This information is not meant to replace your doctor, but to work in tandem with your doctor’s advice.
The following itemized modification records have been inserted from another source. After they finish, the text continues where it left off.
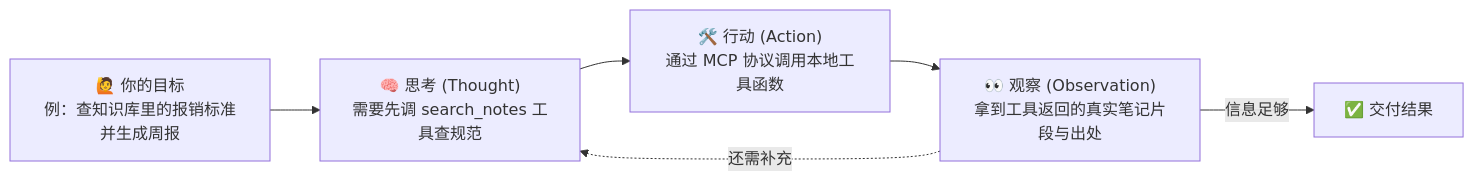
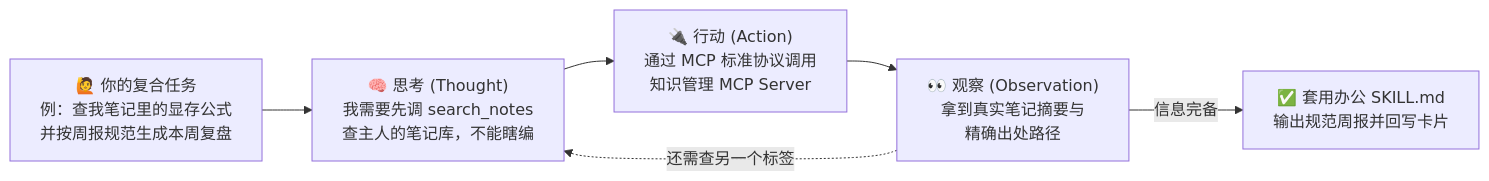
One commit to datawhalechina/hello-rocm changed the first of 2 diagrams in docs/zh/04-mcp-and-skills/index.md. Above: the diagram before and after it, drawn with Mermaid. The commit also changed other lines of this file and 26 other files, not shown here.

````diff
--- a/docs/zh/04-mcp-and-skills/index.md
+++ b/docs/zh/04-mcp-and-skills/index.md
@@ -11,8 +19,8 @@
 ```mermaid
 flowchart LR
-    U["🙋 你的目标<br/>例：查知识库里的报销标准并生成周报"] --> T["🧠 思考 (Thought)<br/>需要先调 search_notes 工具查规范"]
-    T --> A["🛠️ 行动 (Action)<br/>通过 MCP 协议调用本地工具函数"]
-    A --> O["👀 观察 (Observation)<br/>拿到工具返回的真实笔记片段与出处"]
-    O -->|"信息足够"| R["✅ 交付结果"]
-    O -.->|"还需补充"| T
+    U["🙋 你的复合任务<br/>例：查我笔记里的显存公式<br/>并按周报规范生成本周复盘"] --> T["🧠 思考 (Thought)<br/>我需要先调 search_notes<br/>查主人的笔记库，不能瞎编"]
+    T --> A["🔌 行动 (Action)<br/>通过 MCP 标准协议调用<br/>知识管理 MCP Server"]
+    A --> O["👀 观察 (Observation)<br/>拿到真实笔记摘要与<br/>精确出处路径"]
+    O -->|"信息完备"| R["✅ 套用办公 SKILL.md<br/>输出规范周报并回写卡片"]
+    O -.->|"还需查另一个标签"| T
 ```
````
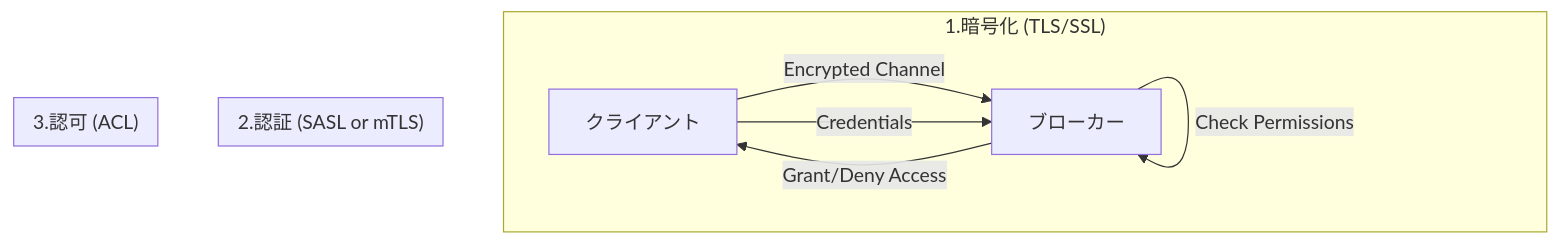
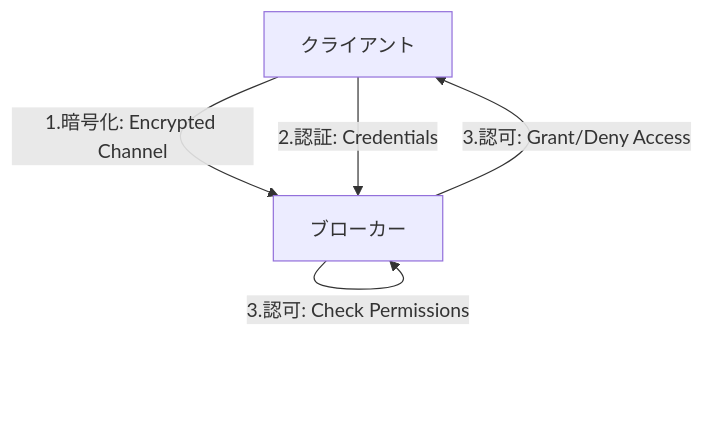
The seventh of 7 diagrams in articles/kafka_best_practice_20250930.md (suwa-sh/zenn-contents), drawn with Mermaid before and after one commit. The commit also changed other lines of this file, not shown here.

````diff
--- a/articles/kafka_best_practice_20250930.md
+++ b/articles/kafka_best_practice_20250930.md
@@ -371,19 +428,13 @@
 ```mermaid
 graph TD
     Client[クライアント]
     Broker[ブローカー]
 
-    subgraph "1.暗号化 (TLS/SSL)"
-        Client -- Encrypted Channel --> Broker
-    end
+    Client -- 1.暗号化: Encrypted Channel --> Broker
 
-    subgraph "2.認証 (SASL or mTLS)"
-        Client -- Credentials --> Broker
-        Broker -- Authenticate --> Broker
-    end
+    Client -- 2.認証: Credentials --> Broker
+    Broker -- 2.認証: Authenticate --> Broker
 
-    subgraph "3.認可 (ACL)"
-        Broker -- Check Permissions --> Broker
-        Broker -- Grant/Deny Access --> Client
-    end
+    Broker -- 3.認可: Check Permissions --> Broker
+    Broker -- 3.認可: Grant/Deny Access --> Client
 ```
````
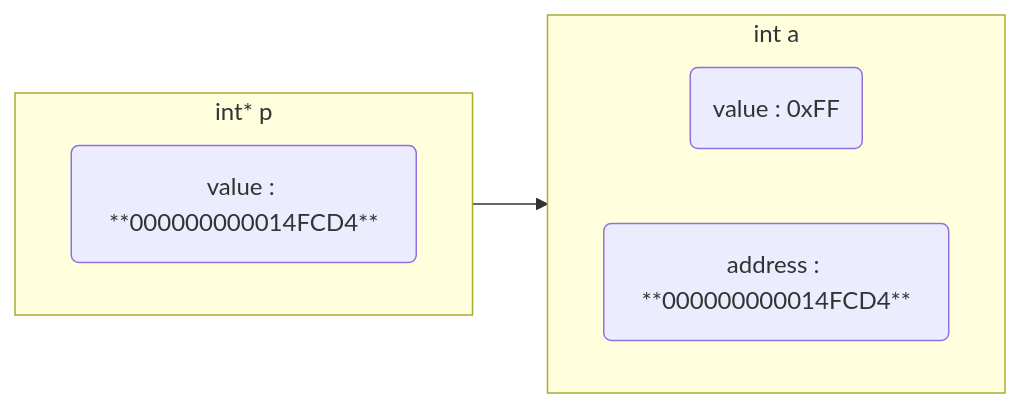
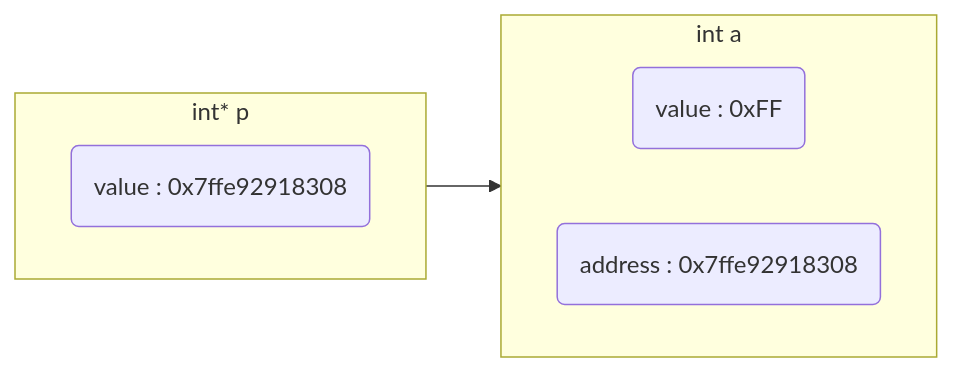
One commit to dmjcb/dmjcb.github.io changed the fourth of 5 diagrams in _posts/language/c_c++/pointer/2022-01-08-指针.md. Above: the diagram before and after it, drawn with Mermaid. The commit also changed other lines of this file and 7 other files, not shown here.

````diff
--- a/_posts/language/c_c++/pointer/2022-01-08-指针.md
+++ b/_posts/language/c_c++/pointer/2022-01-08-指针.md
@@ -124,13 +159,13 @@
 ```mermaid
 graph LR;
     subgraph S1[int a]
         direction LR
         V2(value : 0xFF)
-        A2(address : **000000000014FCD4**)
+        A2(address : 0x7ffe92918308)
     end
     subgraph S2[int* p]
         direction LR
-        V1(value : **000000000014FCD4**)
+        V1(value : 0x7ffe92918308)
     end
-    V1-->A2
+    V1-->S1
 ```
````
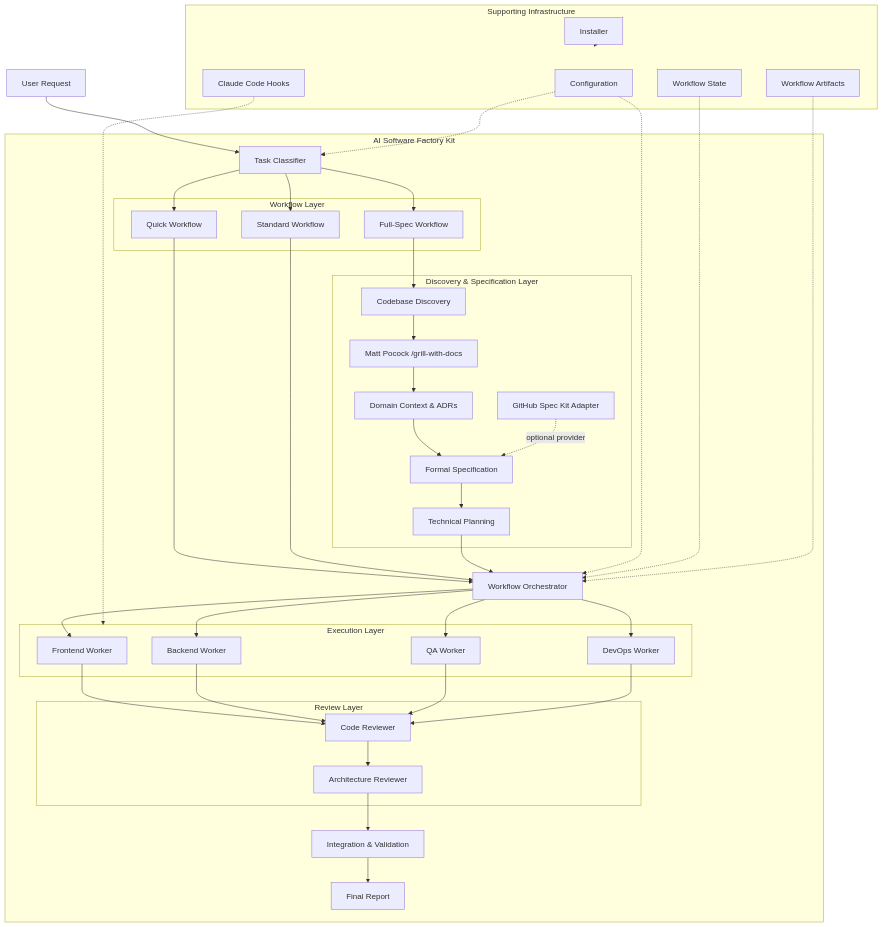
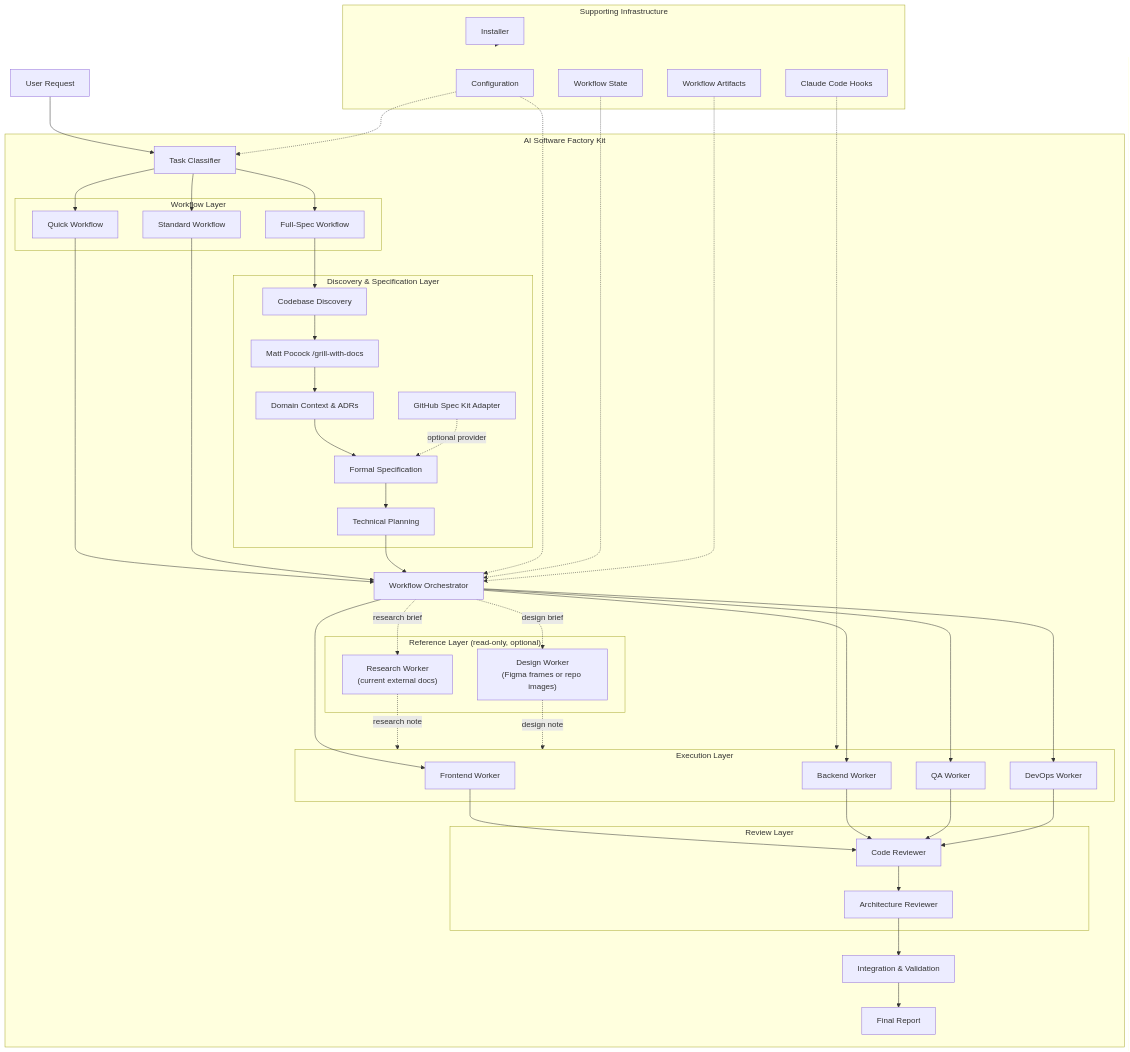
Before and after one commit to leoarkiteto/ai-software-factory-kit: the first of 9 diagrams in docs/architecture.md, drawn with Mermaid. The commit also changed other lines of this file and 17 other files, not shown here.

First line of the commit message:
Show the research and design workers in the diagrams

```diff
--- a/docs/architecture.md
+++ b/docs/architecture.md
@@ -74,6 +74,11 @@
             BACKEND[Backend Worker]
             QA[QA Worker]
             DEVOPS[DevOps Worker]
+        end
+
+        subgraph REFERENCE["Reference Layer (read-only, optional)"]
+            RESEARCHER["Research Worker<br/>(current external docs)"]
+            DESIGNER["Design Worker<br/>(Figma frames or repo images)"]
         end
 
         subgraph REVIEW["Review Layer"]
@@ -116,6 +121,11 @@
     ORCHESTRATOR --> QA
     ORCHESTRATOR --> DEVOPS
 
+    ORCHESTRATOR -. "research brief" .-> RESEARCHER
+    ORCHESTRATOR -. "design brief" .-> DESIGNER
+    RESEARCHER -. "research note" .-> WORKERS
+    DESIGNER -. "design note" .-> WORKERS
+
     FRONTEND --> CODE_REVIEW
     BACKEND --> CODE_REVIEW
     QA --> CODE_REVIEW
```
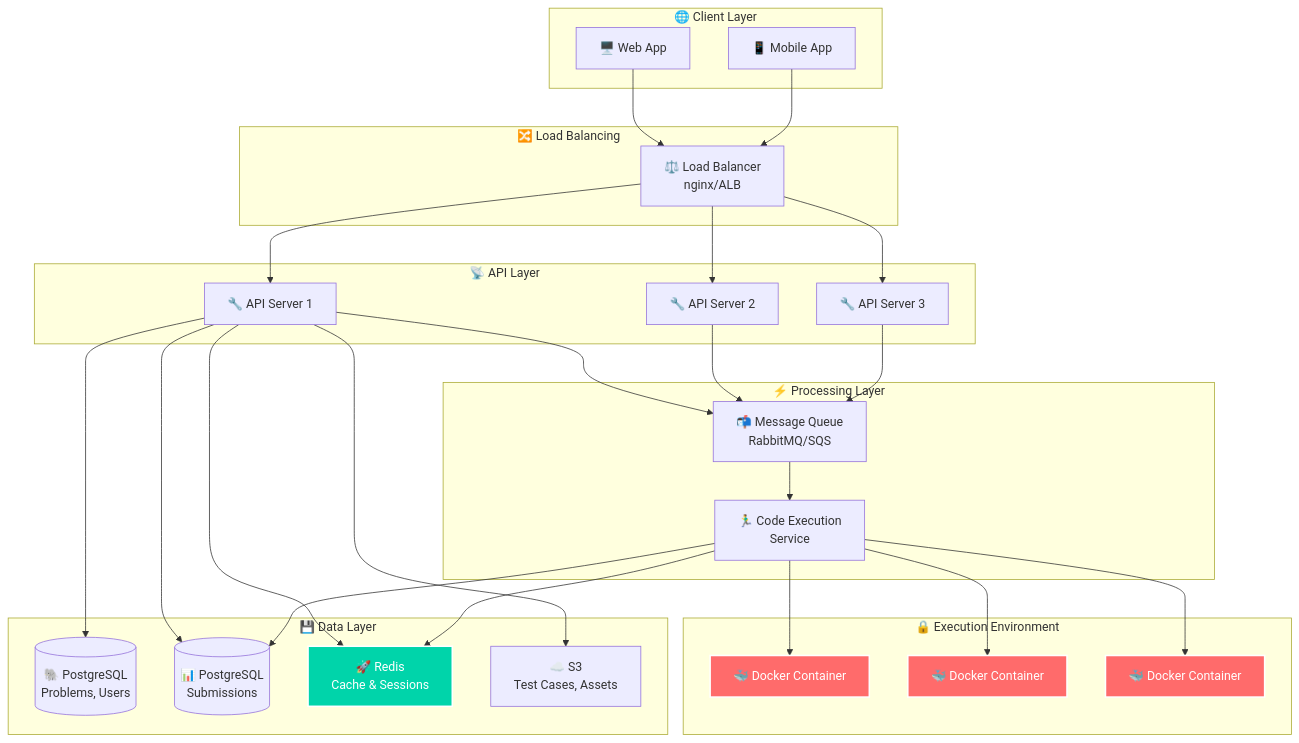
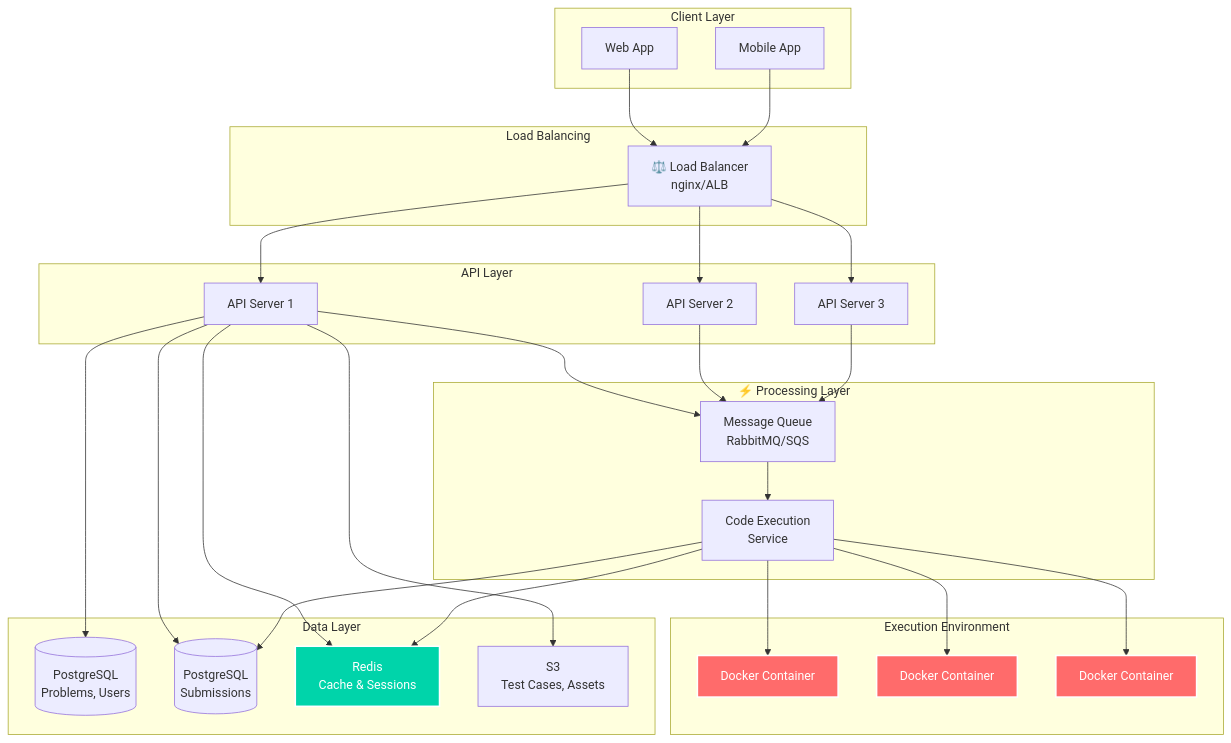
Before and after one commit to hemanth1999k/Product-Architecture: the third of 6 diagrams in Design Leetcode Platform.md, drawn with Mermaid. The commit also changed other lines of this file, not shown here.

````diff
--- a/Design Leetcode Platform.md
+++ b/Design Leetcode Platform.md
@@ -183,63 +183,63 @@
 ```mermaid
 graph TB
-    subgraph "🌐 Client Layer"
-        WEB[🖥️ Web App]
-        MOBILE[📱 Mobile App]
+    subgraph "Client Layer"
+        WEB[Web App]
+        MOBILE[Mobile App]
     end
     
-    subgraph "🔀 Load Balancing"
+    subgraph "Load Balancing"
         LB[⚖️ Load Balancer<br/>nginx/ALB]
     end
     
-    subgraph "📡 API Layer"
-        API1[🔧 API Server 1]
-        API2[🔧 API Server 2]
-        API3[🔧 API Server 3]
+    subgraph "API Layer"
+        API1[API Server 1]
+        API2[API Server 2]
+        API3[API Server 3]
     end
     
     subgraph "⚡ Processing Layer"
-        QUEUE[📬 Message Queue<br/>RabbitMQ/SQS]
-        EXECUTOR[🏃‍♂️ Code Execution<br/>Service]
+        QUEUE[Message Queue<br/>RabbitMQ/SQS]
+        EXECUTOR[Code Execution<br/>Service]
     end
     
-    subgraph "🔒 Execution Environment"
-        DOCKER1[🐳 Docker Container]
-        DOCKER2[🐳 Docker Container]
-        DOCKER3[🐳 Docker Container]
+    subgraph "Execution Environment"
+        DOCKER1[Docker Container]
+        DOCKER2[Docker Container]
+        DOCKER3[Docker Container]
     end
     
-    subgraph "💾 Data Layer"
-        POSTGRES[(🐘 PostgreSQL<br/>Problems, Users)]
-        SUBMISSIONS[(📊 PostgreSQL<br/>Submissions)]
-        REDIS[🚀 Redis<br/>Cache & Sessions]
-        S3[☁️ S3<br/>Test Cases, Assets]
+    subgraph "Data Layer"
+        POSTGRES[(PostgreSQL<br/>Problems, Users)]
+        SUBMISSIONS[(PostgreSQL<br/>Submissions)]
+        REDIS[Redis<br/>Cache & Sessions]
+        S3[S3<br/>Test Cases, Assets]
     end
     
     WEB --> LB
     MOBILE --> LB
     LB --> API1
     LB --> API2
     LB --> API3
     
     API1 --> QUEUE
     API2 --> QUEUE
     API3 --> QUEUE
     
     QUEUE --> EXECUTOR
     EXECUTOR --> DOCKER1
     EXECUTOR --> DOCKER2
     EXECUTOR --> DOCKER3
     
     API1 --> POSTGRES
     API1 --> SUBMISSIONS
     API1 --> REDIS
     API1 --> S3
     
     EXECUTOR --> SUBMISSIONS
     EXECUTOR --> REDIS
     
     style DOCKER1 fill:#ff6b6b,stroke:#ffffff,stroke-width:2px,color:#ffffff
     style DOCKER2 fill:#ff6b6b,stroke:#ffffff,stroke-width:2px,color:#ffffff
     style DOCKER3 fill:#ff6b6b,stroke:#ffffff,stroke-width:2px,color:#ffffff
     style REDIS fill:#00d4aa,stroke:#ffffff,stroke-width:2px,color:#ffffff
 ```
````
This website makes it easy for you and your doctor to select the best foods and the best smoothie recipes that you should be eating.

My Nutrition Advisor does not diagnose, cure, or treat disease.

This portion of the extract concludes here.